Task brief -> Only a number is expected: how many lines in these records mention the word "Before"?

Items from a dataset
______________________________
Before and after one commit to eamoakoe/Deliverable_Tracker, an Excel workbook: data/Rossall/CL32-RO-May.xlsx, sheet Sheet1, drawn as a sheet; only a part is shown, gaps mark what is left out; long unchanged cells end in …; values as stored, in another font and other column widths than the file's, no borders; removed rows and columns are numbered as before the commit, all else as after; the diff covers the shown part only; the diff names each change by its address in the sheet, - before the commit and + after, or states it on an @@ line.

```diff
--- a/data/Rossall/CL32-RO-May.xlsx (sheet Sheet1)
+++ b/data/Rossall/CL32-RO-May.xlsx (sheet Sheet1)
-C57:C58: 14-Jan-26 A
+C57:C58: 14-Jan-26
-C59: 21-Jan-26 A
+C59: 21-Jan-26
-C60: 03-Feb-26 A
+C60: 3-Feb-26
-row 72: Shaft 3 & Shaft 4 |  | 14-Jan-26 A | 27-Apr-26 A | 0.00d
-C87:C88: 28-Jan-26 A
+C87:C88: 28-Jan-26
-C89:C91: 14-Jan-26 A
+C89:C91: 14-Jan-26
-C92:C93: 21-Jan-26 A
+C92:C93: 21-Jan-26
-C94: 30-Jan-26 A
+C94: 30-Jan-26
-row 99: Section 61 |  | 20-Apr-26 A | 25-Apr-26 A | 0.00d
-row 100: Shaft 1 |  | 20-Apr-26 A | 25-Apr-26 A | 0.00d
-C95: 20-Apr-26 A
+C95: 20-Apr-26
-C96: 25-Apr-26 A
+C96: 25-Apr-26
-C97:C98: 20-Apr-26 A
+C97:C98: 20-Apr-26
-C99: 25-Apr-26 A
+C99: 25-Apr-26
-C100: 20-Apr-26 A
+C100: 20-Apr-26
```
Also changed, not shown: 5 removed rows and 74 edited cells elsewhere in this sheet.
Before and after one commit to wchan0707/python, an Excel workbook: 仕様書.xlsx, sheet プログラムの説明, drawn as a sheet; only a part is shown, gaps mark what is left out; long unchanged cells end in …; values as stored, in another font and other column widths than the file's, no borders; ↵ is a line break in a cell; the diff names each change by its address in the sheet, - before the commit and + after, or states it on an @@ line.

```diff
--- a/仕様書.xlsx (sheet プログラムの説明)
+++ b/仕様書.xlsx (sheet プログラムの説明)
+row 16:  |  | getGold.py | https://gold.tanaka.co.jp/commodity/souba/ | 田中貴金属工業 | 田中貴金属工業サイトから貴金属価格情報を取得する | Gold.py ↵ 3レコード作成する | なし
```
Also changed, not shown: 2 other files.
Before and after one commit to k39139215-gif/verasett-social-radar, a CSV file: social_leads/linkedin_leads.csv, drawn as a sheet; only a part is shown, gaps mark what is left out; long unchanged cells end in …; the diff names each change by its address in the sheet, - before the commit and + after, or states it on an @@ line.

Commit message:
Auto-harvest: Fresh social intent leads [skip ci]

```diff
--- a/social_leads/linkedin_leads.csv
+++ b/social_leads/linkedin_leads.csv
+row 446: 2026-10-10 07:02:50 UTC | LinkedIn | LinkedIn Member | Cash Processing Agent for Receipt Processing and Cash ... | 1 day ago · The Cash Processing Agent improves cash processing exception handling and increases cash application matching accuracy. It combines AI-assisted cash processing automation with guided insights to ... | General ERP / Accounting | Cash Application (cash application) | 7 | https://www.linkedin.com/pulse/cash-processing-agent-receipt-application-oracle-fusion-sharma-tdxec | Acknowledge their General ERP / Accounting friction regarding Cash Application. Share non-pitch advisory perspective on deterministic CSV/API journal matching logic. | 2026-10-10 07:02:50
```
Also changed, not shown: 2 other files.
______________________________
Exercise output -> 3